4 Replies Latest reply on May 10, 2018 5:31 AM by J. R.

    Finding the maximum cross-sectional area of a body along an axis (VB.NET)

    J. R.

      Hello,

       

      I'm having an advanced problem that I'm unable to solve with my current knowledge. I have a body in a model, and my goal is to find the maximum cross-sectional area of that body along the Z axis via VB.NET macro. There might be some other bodies around, so the macro must evaluate that particular body only.

       

      A screenshot for illustration purposes:

       

      area.jpg

       

      I placed the Plane 1 at the location where I know the maximum cross-sectional area is, but the plane is just for illustration purposes. For a different model or a different shape, that maximum cross-section might be somewhere else along the Z axis. I need my macro to find that spot on it's own, and tell me the location and area values of that cross-section with a reasonable precision.

       

      I'm actually doing this with virtual bodies to speed things up. The closest solution I could think of was measuring the boundaries of the model, slicing it into, say 100 slices, and measuring area of each slice to find the one with the largest area. But this is a very crude method, I'm sure there's a more elegant one. I also thought of producing an outline (shadow) of the body on a plane, and measuring it's area, but with certain body shapes, this might produce inaccurate results. Bottom line, I want avoid using features and sketches at all costs.

       

      I would be grateful if you could suggest some ideas.

       

      Thanks in advance!

        • Re: Finding the maximum cross-sectional area of a body along an axis (VB.NET)
          Terry Raymond

          Wow that is an interesting and seemingly difficult problem to solve, especially if there are no predefined conditions on the shape of the body.

           

          If the bodies can have complex profiles (moon shapes, hollow, etc), your described method is probably best.
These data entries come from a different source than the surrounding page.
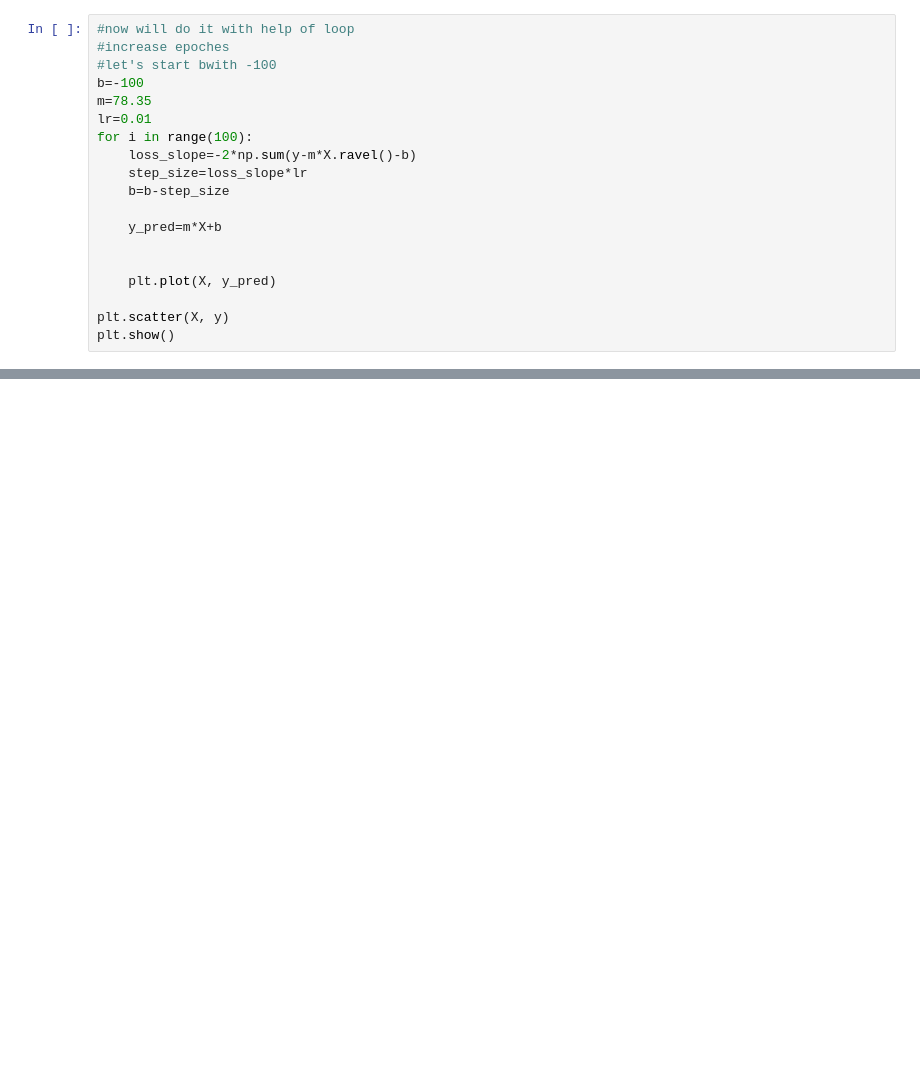
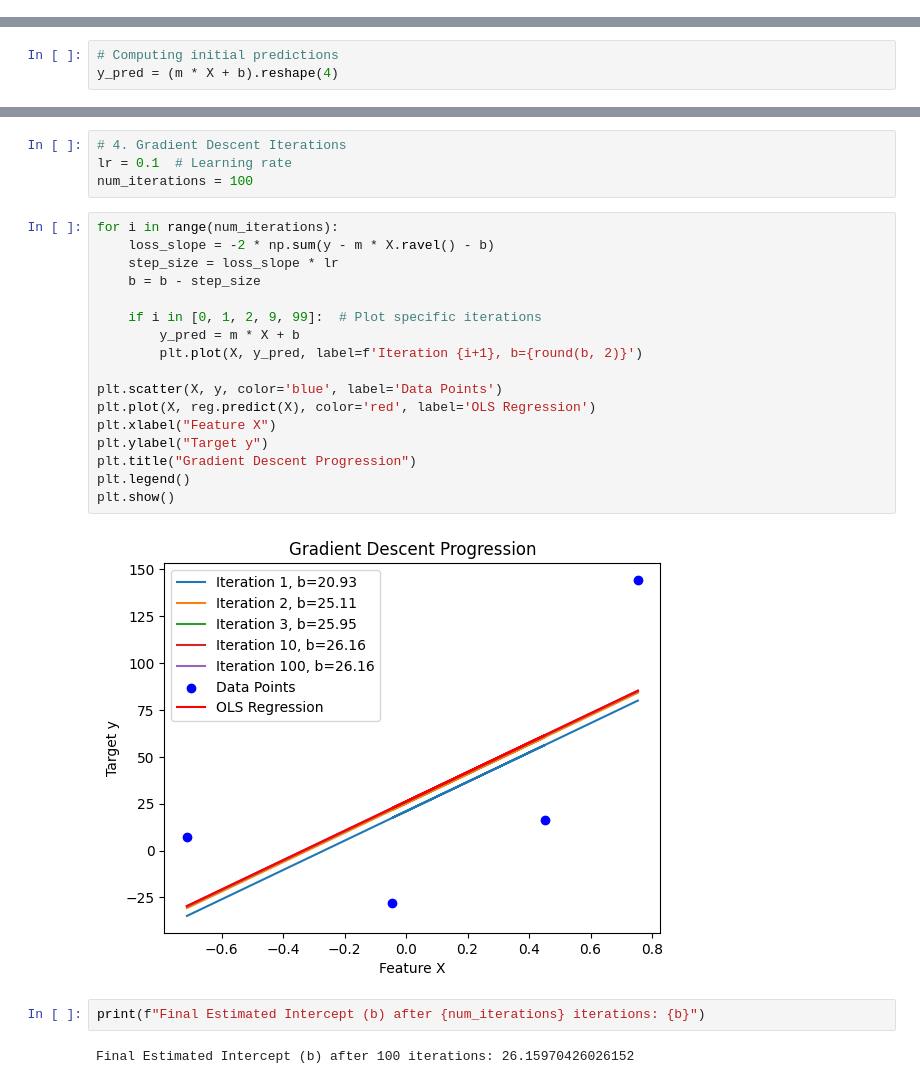
Before and after one commit to Pratt33/ML_Algorithms_From_Scratch, a Jupyter notebook: Gradient_Descent_Beginner_Level.ipynb, the cells around one changed output, grey strips where cells are left out. Drawn from its saved outputs; the diff is of its cells as text; blank space fills up the shorter version.

```diff
--- a/Gradient_Descent_Beginner_Level.ipynb
+++ b/Gradient_Descent_Beginner_Level.ipynb
@@ -180,19 +2,0 @@ plt.show()
-# %%
-#now will do it with help of loop
-#increase epoches
-#let's start bwith -100
-b=-100
-m=78.35
-lr=0.01
-for i in range(100):
-    loss_slope=-2*np.sum(y-m*X.ravel()-b)
-    step_size=loss_slope*lr
-    b=b-step_size
-
-    y_pred=m*X+b
-
-
-    plt.plot(X, y_pred)
-
-plt.scatter(X, y)
-plt.show()
@@ -200,0 +81,3 @@ plt.show()
+# %%
+# Computing initial predictions
+y_pred = (m * X + b).reshape(4)
@@ -200,0 +96,27 @@ plt.show()
+# %%
+# 4. Gradient Descent Iterations
+lr = 0.1  # Learning rate
+num_iterations = 100
+# %%
+for i in range(num_iterations):
+    loss_slope = -2 * np.sum(y - m * X.ravel() - b)
+    step_size = loss_slope * lr
+    b = b - step_size
+
+    if i in [0, 1, 2, 9, 99]:  # Plot specific iterations
+        y_pred = m * X + b
+        plt.plot(X, y_pred, label=f'Iteration {i+1}, b={round(b, 2)}')
+
+plt.scatter(X, y, color='blue', label='Data Points')
+plt.plot(X, reg.predict(X), color='red', label='OLS Regression')
+plt.xlabel("Feature X")
+plt.ylabel("Target y")
+plt.title("Gradient Descent Progression")
+plt.legend()
+plt.show()
+# %% [output]
+[figure, added]
+# %%
+print(f"Final Estimated Intercept (b) after {num_iterations} iterations: {b}")
+# %% [output]
+Final Estimated Intercept (b) after 100 iterations: 26.15970426026152
```
Also changed, not shown: parts of 38 cells of this notebook.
You might add an iteration to zero in on the largest cross section.

           

          If above is too slow, and your profiles are solid and aren’t too crazy, take a look at Body2::GetExtremePoints.  You could run that in a few directions to get an idea where the largest cross section is located, and then check those and nearby cross sections for the largest.